▶ [TO DO] Take each line of the data that contains the string "color" and copy it.

Records from a data collection:
▬▬▬▬▬▬
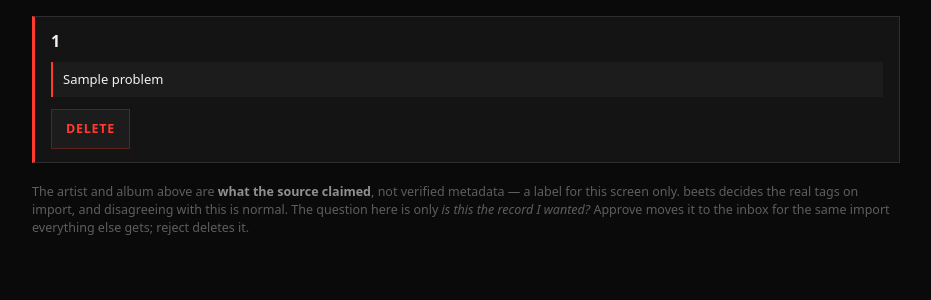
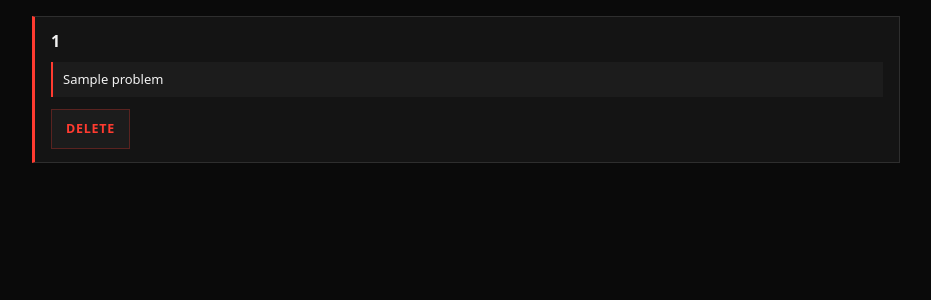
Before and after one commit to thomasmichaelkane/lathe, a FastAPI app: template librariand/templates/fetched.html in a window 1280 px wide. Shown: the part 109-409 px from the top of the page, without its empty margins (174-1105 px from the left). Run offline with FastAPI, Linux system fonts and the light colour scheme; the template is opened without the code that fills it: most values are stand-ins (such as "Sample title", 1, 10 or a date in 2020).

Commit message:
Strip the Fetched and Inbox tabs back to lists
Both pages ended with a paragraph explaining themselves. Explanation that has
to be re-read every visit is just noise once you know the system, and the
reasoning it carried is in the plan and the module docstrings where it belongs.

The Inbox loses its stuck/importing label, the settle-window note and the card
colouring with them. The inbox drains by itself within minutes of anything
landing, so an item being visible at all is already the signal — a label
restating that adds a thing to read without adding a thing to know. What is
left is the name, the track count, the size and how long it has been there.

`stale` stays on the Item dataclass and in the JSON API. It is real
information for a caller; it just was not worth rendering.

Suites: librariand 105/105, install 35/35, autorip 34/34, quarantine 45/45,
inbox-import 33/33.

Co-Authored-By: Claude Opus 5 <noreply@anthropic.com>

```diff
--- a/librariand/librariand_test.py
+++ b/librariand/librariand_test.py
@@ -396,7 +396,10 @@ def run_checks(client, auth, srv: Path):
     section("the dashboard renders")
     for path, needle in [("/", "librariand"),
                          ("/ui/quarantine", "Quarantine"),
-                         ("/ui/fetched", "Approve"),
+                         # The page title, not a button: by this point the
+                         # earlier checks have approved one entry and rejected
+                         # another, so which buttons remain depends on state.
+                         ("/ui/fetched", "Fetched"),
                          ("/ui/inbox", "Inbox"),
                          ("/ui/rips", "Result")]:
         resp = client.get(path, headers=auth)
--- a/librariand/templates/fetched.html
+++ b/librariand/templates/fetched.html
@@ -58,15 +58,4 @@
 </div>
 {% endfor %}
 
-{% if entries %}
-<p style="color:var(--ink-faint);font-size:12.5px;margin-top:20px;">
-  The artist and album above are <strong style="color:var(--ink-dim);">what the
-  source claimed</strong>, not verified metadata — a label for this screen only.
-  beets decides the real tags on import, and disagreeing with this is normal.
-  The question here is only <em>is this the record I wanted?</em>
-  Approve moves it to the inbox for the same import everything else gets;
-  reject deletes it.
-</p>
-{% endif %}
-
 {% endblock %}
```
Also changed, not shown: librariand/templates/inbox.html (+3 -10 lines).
▬▬▬▬▬▬
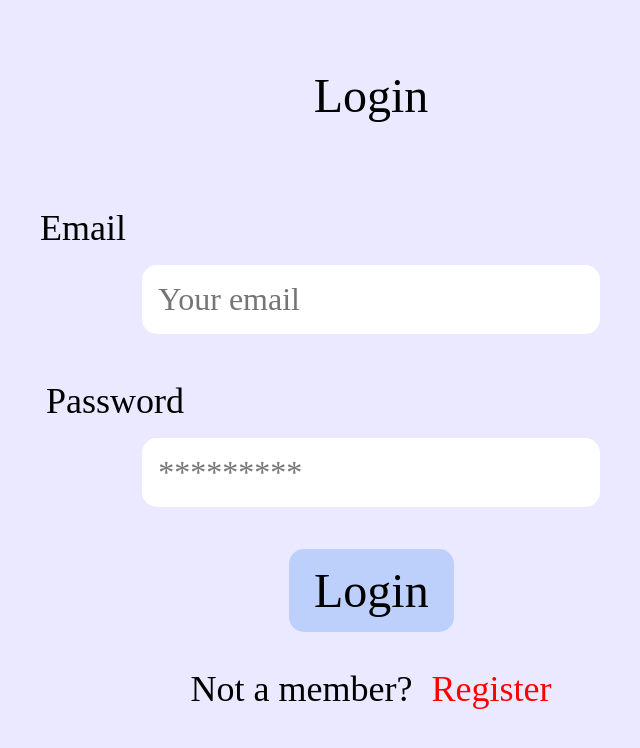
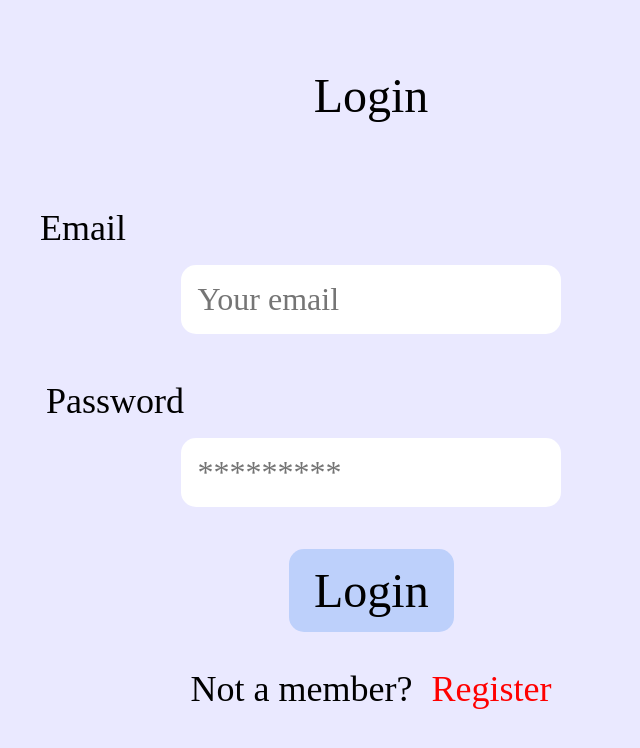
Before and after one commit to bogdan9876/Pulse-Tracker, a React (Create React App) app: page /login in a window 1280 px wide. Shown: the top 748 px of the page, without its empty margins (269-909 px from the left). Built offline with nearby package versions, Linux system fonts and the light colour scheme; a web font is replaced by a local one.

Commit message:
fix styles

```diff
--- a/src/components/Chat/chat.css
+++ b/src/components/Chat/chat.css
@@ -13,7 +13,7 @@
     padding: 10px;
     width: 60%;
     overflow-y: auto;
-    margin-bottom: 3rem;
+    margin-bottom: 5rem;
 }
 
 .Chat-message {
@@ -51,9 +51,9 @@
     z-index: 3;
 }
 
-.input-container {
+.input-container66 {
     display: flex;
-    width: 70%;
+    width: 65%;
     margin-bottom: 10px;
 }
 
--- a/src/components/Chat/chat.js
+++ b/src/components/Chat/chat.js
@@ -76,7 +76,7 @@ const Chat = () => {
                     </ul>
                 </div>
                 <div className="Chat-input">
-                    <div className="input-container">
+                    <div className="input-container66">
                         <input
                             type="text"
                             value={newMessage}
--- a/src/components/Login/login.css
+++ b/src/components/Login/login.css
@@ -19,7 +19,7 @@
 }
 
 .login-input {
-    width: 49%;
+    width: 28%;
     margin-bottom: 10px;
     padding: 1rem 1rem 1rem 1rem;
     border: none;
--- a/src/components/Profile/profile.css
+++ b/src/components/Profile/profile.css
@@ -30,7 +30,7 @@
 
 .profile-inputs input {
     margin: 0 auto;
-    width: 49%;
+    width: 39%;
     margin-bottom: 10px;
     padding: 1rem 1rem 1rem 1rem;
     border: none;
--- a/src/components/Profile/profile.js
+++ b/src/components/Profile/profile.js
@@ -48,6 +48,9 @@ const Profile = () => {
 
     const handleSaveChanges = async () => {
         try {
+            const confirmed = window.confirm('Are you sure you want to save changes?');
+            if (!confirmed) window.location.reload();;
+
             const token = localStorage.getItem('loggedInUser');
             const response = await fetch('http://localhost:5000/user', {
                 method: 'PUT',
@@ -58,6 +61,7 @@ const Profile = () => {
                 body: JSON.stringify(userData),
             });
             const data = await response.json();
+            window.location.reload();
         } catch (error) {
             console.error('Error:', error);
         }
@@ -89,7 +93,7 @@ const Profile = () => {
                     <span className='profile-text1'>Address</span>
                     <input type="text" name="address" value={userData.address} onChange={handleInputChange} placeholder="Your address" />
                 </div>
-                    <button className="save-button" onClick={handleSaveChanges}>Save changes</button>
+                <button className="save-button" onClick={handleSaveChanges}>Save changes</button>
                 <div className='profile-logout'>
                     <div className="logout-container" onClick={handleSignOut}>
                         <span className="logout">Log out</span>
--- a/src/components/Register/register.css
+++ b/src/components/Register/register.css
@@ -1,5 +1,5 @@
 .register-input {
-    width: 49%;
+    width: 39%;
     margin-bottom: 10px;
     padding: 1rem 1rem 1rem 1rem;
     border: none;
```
▬▬▬▬▬▬
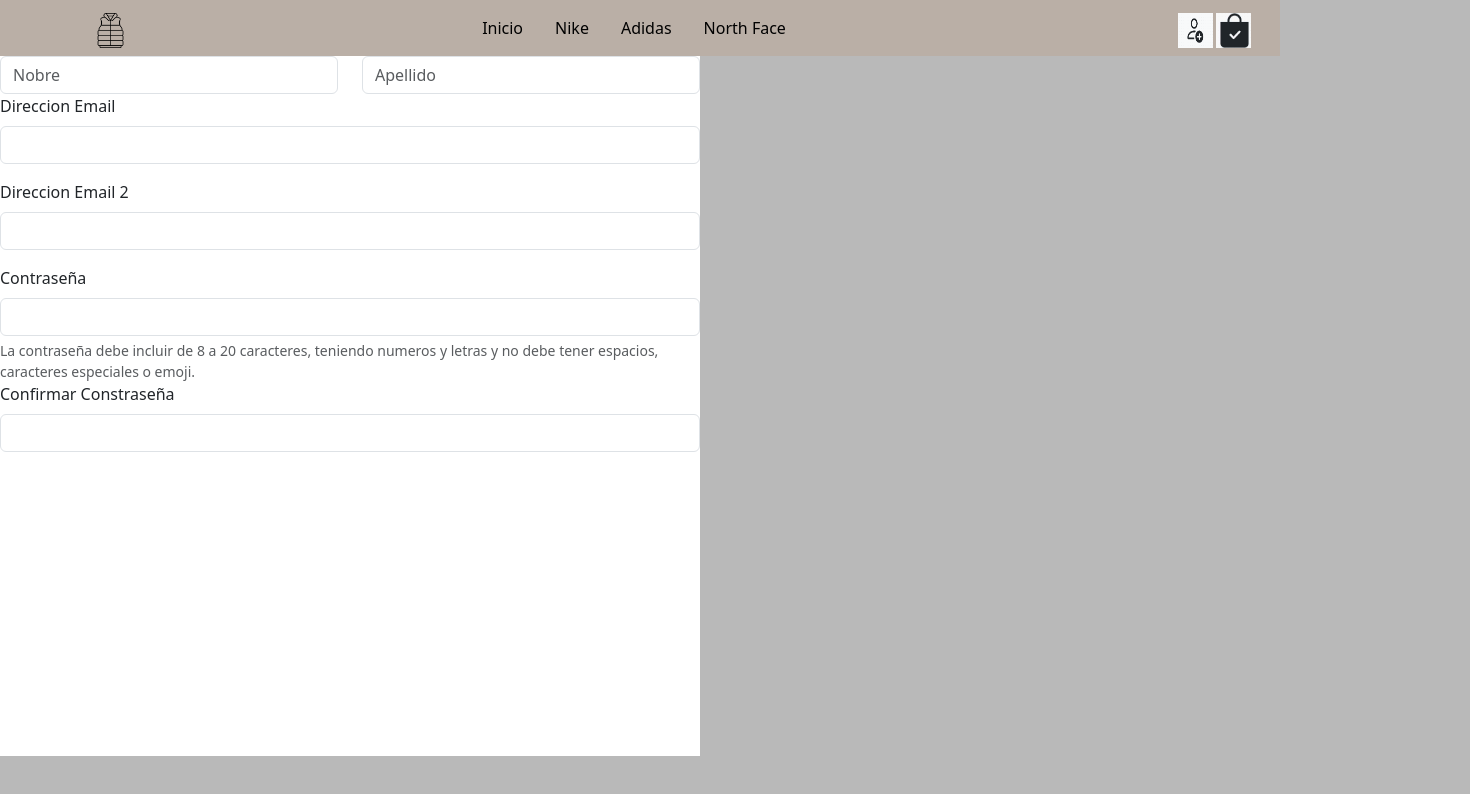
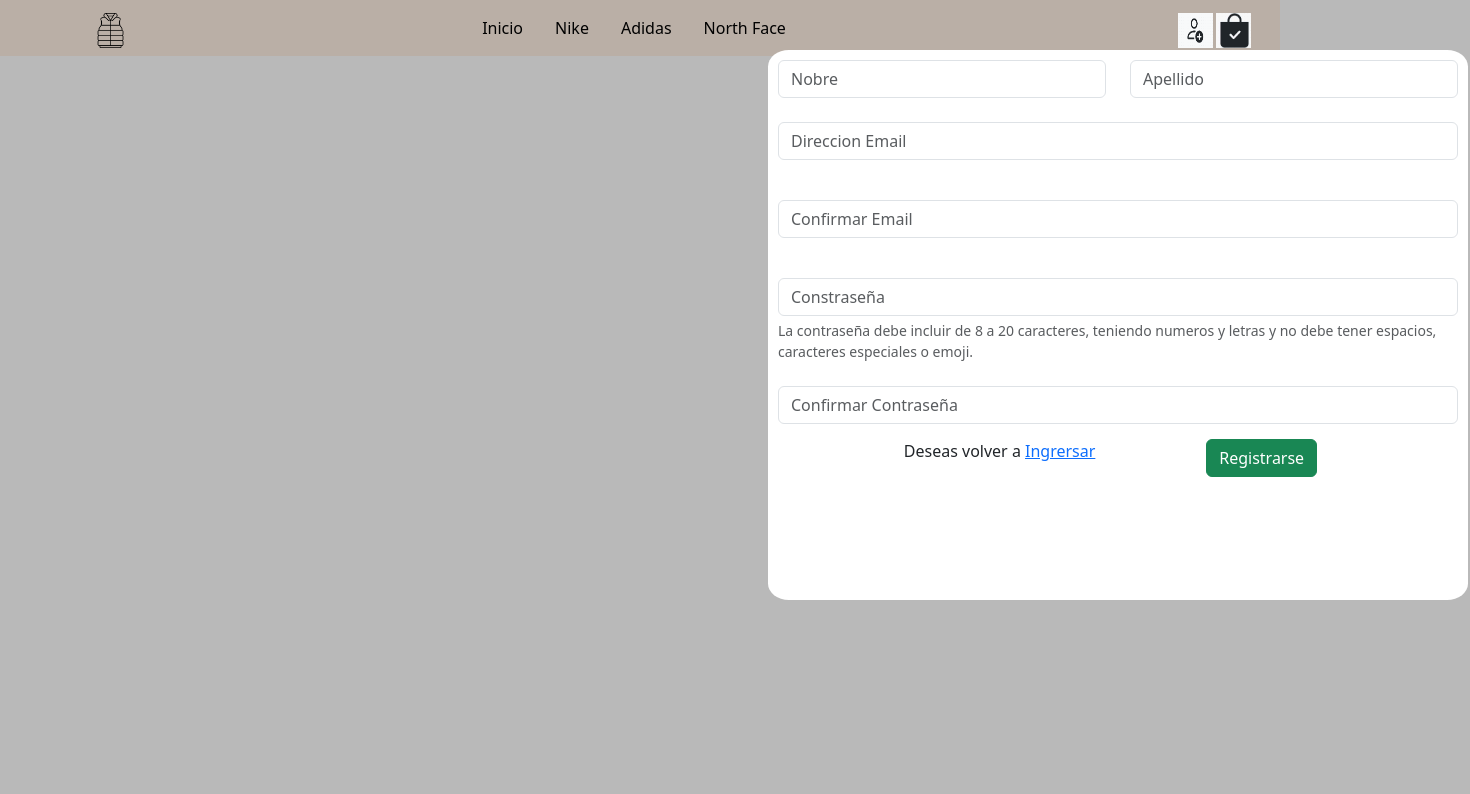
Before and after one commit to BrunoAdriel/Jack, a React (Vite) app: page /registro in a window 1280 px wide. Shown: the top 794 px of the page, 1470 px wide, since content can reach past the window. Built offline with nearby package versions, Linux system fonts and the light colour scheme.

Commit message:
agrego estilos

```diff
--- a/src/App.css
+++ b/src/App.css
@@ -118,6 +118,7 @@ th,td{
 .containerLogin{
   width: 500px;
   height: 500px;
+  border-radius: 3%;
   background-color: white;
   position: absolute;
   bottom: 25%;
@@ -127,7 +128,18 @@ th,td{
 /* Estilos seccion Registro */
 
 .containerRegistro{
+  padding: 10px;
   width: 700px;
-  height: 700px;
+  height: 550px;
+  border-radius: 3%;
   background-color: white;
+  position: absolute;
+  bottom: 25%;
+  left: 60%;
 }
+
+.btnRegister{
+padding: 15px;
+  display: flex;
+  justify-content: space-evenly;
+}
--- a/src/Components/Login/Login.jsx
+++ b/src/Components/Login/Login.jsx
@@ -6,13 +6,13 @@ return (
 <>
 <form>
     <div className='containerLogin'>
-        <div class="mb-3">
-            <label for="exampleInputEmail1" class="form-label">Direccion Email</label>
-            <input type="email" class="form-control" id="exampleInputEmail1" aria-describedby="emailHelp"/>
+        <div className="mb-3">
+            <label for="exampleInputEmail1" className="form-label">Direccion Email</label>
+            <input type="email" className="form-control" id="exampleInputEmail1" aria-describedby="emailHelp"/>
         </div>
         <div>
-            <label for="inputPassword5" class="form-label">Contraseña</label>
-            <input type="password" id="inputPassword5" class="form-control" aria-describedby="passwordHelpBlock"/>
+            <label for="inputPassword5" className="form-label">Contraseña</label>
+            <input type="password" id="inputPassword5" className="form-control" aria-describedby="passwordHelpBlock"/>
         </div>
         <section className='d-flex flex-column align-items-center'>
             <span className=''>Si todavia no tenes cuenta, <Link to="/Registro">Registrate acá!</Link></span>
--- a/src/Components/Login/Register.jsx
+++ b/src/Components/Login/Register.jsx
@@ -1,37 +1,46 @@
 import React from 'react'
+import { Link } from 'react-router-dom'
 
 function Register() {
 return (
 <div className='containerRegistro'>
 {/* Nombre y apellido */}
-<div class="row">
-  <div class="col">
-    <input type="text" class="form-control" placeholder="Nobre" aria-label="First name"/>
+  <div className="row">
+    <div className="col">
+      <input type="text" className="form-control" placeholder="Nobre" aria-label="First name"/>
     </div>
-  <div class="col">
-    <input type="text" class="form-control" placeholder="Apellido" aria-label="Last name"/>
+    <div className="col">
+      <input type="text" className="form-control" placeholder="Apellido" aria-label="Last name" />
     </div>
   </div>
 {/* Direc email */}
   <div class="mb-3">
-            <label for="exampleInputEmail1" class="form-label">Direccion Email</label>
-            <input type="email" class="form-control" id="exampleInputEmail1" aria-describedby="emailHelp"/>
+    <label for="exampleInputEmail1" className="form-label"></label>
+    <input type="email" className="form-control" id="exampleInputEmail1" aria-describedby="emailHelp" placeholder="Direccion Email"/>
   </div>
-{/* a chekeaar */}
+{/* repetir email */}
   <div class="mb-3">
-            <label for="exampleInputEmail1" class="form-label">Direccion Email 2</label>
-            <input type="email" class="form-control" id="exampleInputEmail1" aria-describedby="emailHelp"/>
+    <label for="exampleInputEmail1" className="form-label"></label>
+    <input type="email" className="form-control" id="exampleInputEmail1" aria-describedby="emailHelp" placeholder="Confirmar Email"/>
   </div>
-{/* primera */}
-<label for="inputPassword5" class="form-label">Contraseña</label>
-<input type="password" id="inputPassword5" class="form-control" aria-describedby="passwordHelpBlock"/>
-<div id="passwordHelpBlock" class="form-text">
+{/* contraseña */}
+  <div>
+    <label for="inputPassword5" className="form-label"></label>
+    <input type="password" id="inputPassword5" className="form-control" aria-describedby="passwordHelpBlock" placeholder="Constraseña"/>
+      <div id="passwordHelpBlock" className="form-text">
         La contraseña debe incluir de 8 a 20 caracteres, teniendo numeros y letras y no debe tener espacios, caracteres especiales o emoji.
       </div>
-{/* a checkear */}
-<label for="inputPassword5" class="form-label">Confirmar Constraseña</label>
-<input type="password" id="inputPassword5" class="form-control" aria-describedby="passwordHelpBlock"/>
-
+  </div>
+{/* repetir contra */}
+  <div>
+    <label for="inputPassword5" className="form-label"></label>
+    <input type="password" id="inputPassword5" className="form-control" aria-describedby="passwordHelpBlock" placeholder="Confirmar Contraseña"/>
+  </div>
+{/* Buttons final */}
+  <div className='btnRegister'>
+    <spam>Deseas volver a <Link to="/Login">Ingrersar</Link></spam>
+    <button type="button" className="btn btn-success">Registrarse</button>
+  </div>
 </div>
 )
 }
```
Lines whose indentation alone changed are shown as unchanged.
▬▬▬▬▬▬
▶ [SOLVED PROBLEM]
-<p style="color:var(--ink-faint);font-size:12.5px;margin-top:20px;">
-  The artist and album above are <strong style="color:var(--ink-dim);">what the
   background-color: white;
   background-color: white;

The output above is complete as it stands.